Part of the problem relates to the use of inexperienced defensemen in place of ailing Rod Langway and Greg Smith. But another negative has been the inability of Larry Murphy to repeat his efforts of last season, when he was rated the third-best defenseman in the NHL and led the Capitals in scoring and plus-minus.

Murphy also was an important factor in Canada's emotional victory over the Soviet Union in the Canada Cup. He was expected to be a dominant force for the Capitals this year, but it has not happened.

Since Murphy was struck in the face by a puck during the 4-2 victory over Edmonton Dec. 1, he has been particularly ineffective.

Against Los Angeles, he was stripped of the puck and Bernie Nicholls scored shorthanded on the ensuing breakaway.

Against Calgary, Murphy was caught up ice during a penalty-killing situation, helping the Flames score the goal that pulled them within 3-2.

Wednesday in Hartford, Murphy was on the ice for four of the Whalers' five goals. Although he was not specifically responsible for any of them, he admitted he had not turned in a very good performance.

"I'm not too satisfied with the way it's gone lately," Murphy said. "No one likes to go through hard times. I just go out every game hoping to turn things around."

Murray has talked with Murphy about the dropoff in play and the coach has no ready answer, but he does cite a few possibilities.

"Larry hasn't played as well as he can, and has to, play for us," Murray said. "He's a keynote for our hockey team, because he does such good things offensively. I think not playing with a regular partner the last few games has been a factor.

"Larry needs a guy with wheels to work with him, a guy like Scott {Stevens} who can get him the puck and who can do something when Larry gives him the puck.

"Since he was hit in the eye, he's been playing a little hesitant. It's taken away from his level of emotion. He needs to be pumped up out there."

For all of his problems, if Murphy had played at his current level a few years ago, most observers would have been satisfied. He is second on the team in scoring with 27 points, just one in back of Stevens, and his minus-one rating is a mere tick behind the rest of the defensemen.

However, after last season's heroics, Murphy and everyone else expect much more.

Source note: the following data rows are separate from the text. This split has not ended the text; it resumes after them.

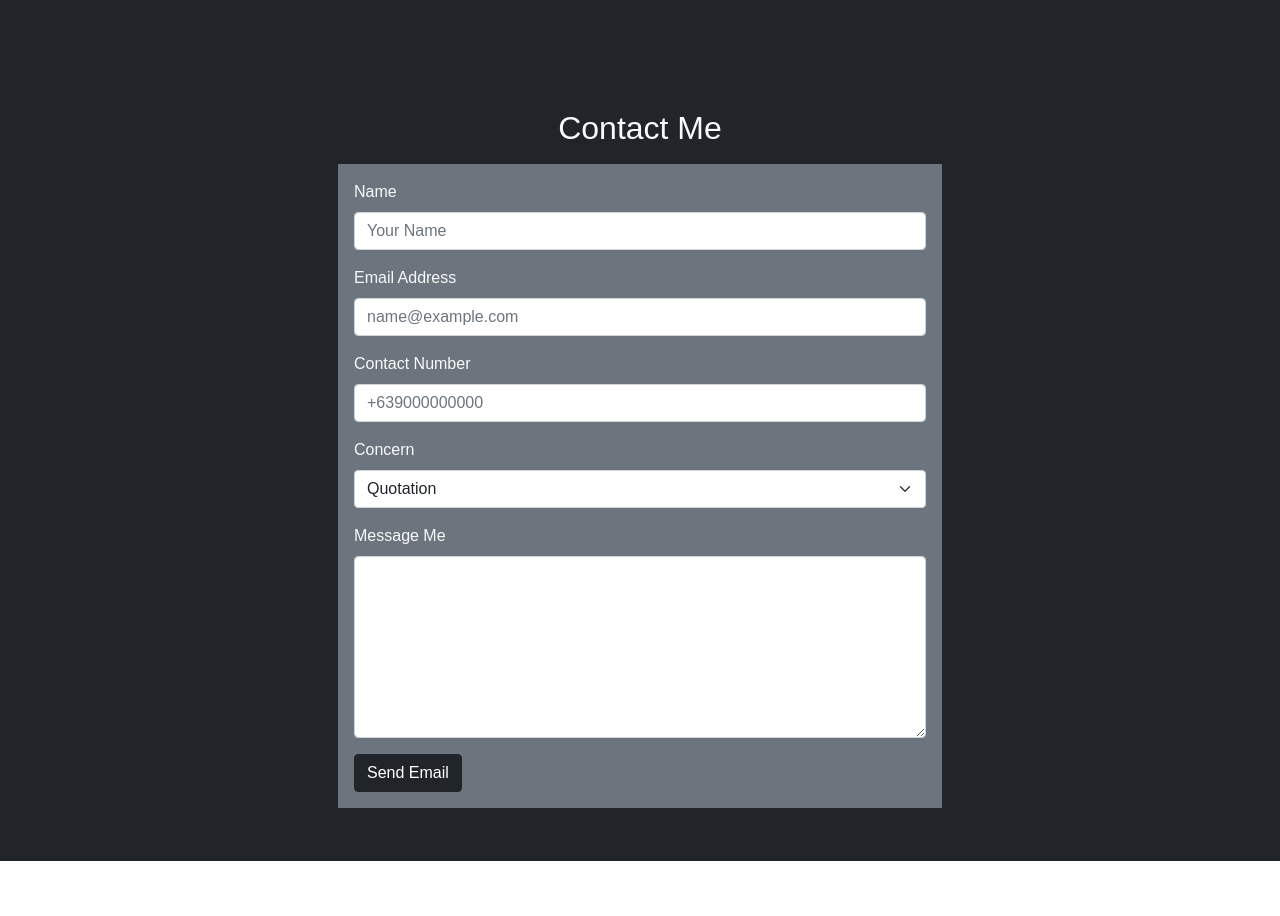
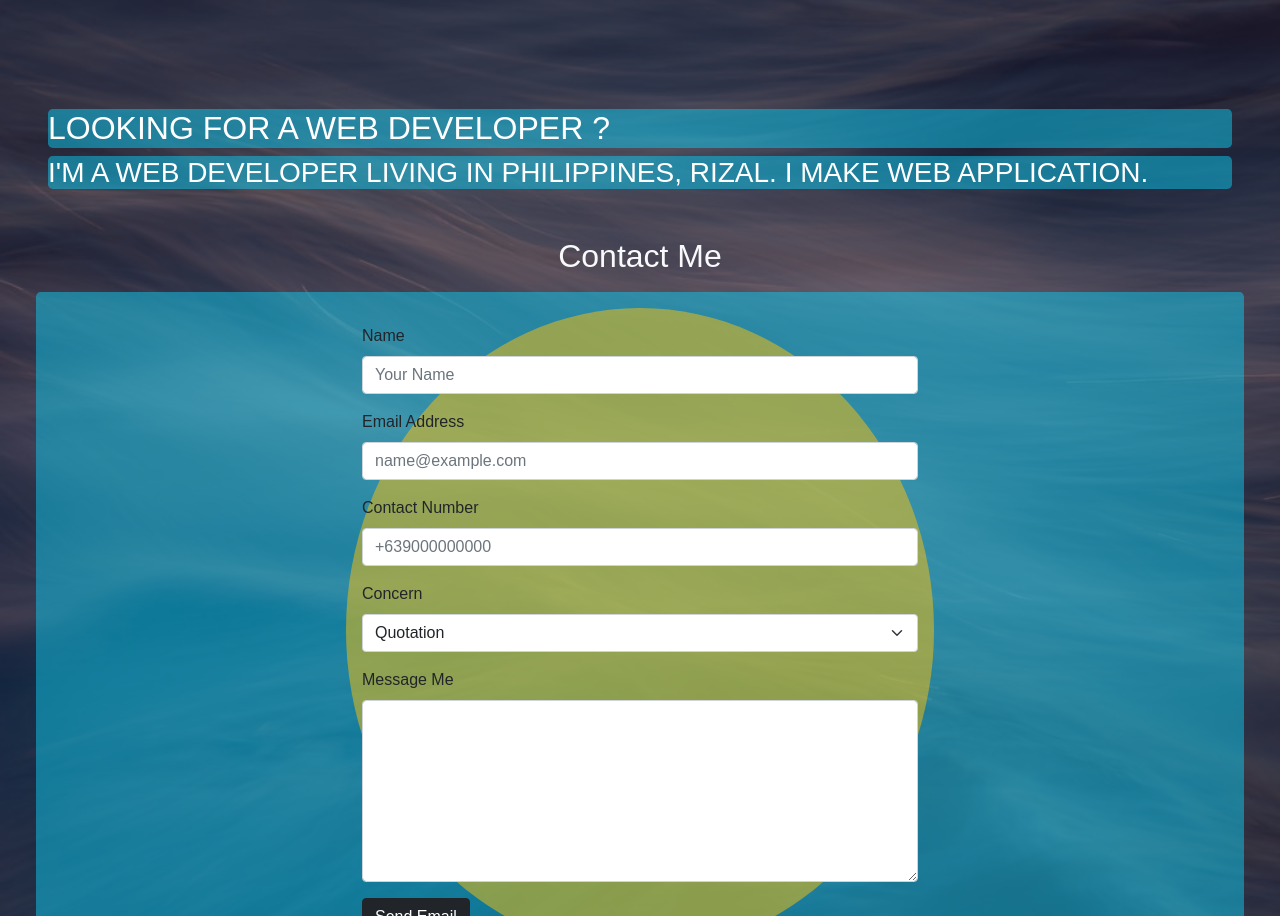
Before and after one commit to rhandellef/fermato-capston-1, a plain HTML site: page index.html in a window 1280 px wide. Shown: the part 1884-2800 px from the top of the page. Before the commit the page ends 2745 px from the top, so only its background shows below. Drawn offline with nearby package versions, Linux system fonts and the light colour scheme.

Commit message:
Portfolio

```diff
--- a/index.css
+++ b/index.css
@@ -30,3 +30,7 @@ body {
 .navbar.logo {
 	width: 160px;
 }
+
+.normal {
+	font-weight: 20px;
+}
--- a/index.html
+++ b/index.html
@@ -105,32 +105,34 @@
 		</div>
 	</div>
 
-		<div class="bg-dark text-light min-vh-50 p-5 mt-5">
+		<div class=" text-light min-vh-50 p-5 mt-5">
 			<h2 class="text-center" id="down">About Me</h2>
 			<p class="pt-4 offset-md-4 col-md-4">
 				Im Rhandelle i was previously working in TrueBPO company for just 6 months i decided to resign. I have a lot of experience in work like making cake in red ribbon, making donuts in dunkin donut and install a cctv. That's why i deicede to join in Zuitt Bootcamp because i want to know more on computer and to be a web developer and also my work to be good. Because i have 2 kids my salary for being encoder is not enough for my family to survive that why i choose to join bootcamp. I see after a few years im become a successful web developer with enough salary to support my family so thank you zuitt bootcamp i have good work in a future.
 			</p>
 		</div>
 
-			<div class="bg-dark min-vh-100 p-5">
+			<div class="min-vh-100 p-5">
+				<h2 class="bg-info rounded-3" style="--bs-bg-opacity: .5;">LOOKING FOR A WEB DEVELOPER ?</h2>
+				<h3 class="mb-5 bg-info rounded-3" style="--bs-bg-opacity: .5;">I'M A WEB DEVELOPER LIVING IN PHILIPPINES, RIZAL. I MAKE WEB APPLICATION.</h3>
 				<h2 class="text-light text-center" id="bottom">Contact Me</h2>
 
-				<div class="row mt-3">
-					<form class="col-12 offset-sm-3 offset-md-3 offset-xl-3 col-md-8 col-xl-4 bg-secondary p-3 w-50">
+				<div class="bg-info rounded-3 row mt-3 p-3" style="--bs-bg-opacity: .5;">
+					<form class="col-12 offset-sm-3 offset-md-3 offset-xl-3 col-md-8 col-xl-4 bg-warning rounded-circle p-3 w-50" style="--bs-bg-opacity: .5;">
 					  <div class="mb-3">
-					    <label for="name" class="form-label text-light">Name</label>
+					    <label for="name" class="form-label text-dark">Name</label>
 					    <input type="text" class="form-control" id="name" aria-describedby="nameHelp" placeholder="Your Name">
 					  </div>
 					  <div class="mb-3">
-					    <label for="email" class="form-label text-light">Email Address</label>
+					    <label for="email" class="form-label text-dark">Email Address</label>
 					    <input type="email" class="form-control" id="email" placeholder="name@example.com">
 					  </div>
 					  <div class="mb-3">
-					    <label for="contact number" class="form-label text-light">Contact Number</label>
+					    <label for="contact number" class="form-label text-dark">Contact Number</label>
 					    <input type="text" class="form-control" id="contactNumber" placeholder="+639000000000">
 					  </div>
 					  <div class="mb-3">
-					  	<label class="text-light form-label" form="concern">Concern</label>
+					  	<label class="text-dark form-label" form="concern">Concern</label>
 					  	<select class="form-select" id="concern">
 					  		<option>Quotation</option>
 					  		<option>Appointment</option>
@@ -138,7 +140,7 @@
 					  	</select>
 					  </div>
 					  <div class="mb-3">
-					  	<label class="text-light form-label" for="message">Message Me</label>
+					  	<label class="text-dark form-label" for="message">Message Me</label>
 					  	<textarea class="form-control" id="message" rows="7"></textarea>
 
 					  </div>
```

Capitals Notes: Smith hopes to return Saturday after suffering a bruised larynx when he took a stick in the throat Dec. 1. He has skated twice and said, softly and with difficulty, "Breathing is still a bit of a problem, but it's much better than it was. If the doctor gives me the okay, I'm ready." . . . Goaltender Pete Peeters has recovered from a strained knee ligament and most likely will start against Chicago Saturday . . . Alain Raymond returned to Fort Wayne yesterday. Although he was the loser in Hartford Wednesday, Raymond played very well in relief of Clint Malarchuk. "I'm happy I got a chance to play," Raymond said. "That should help me when I come back."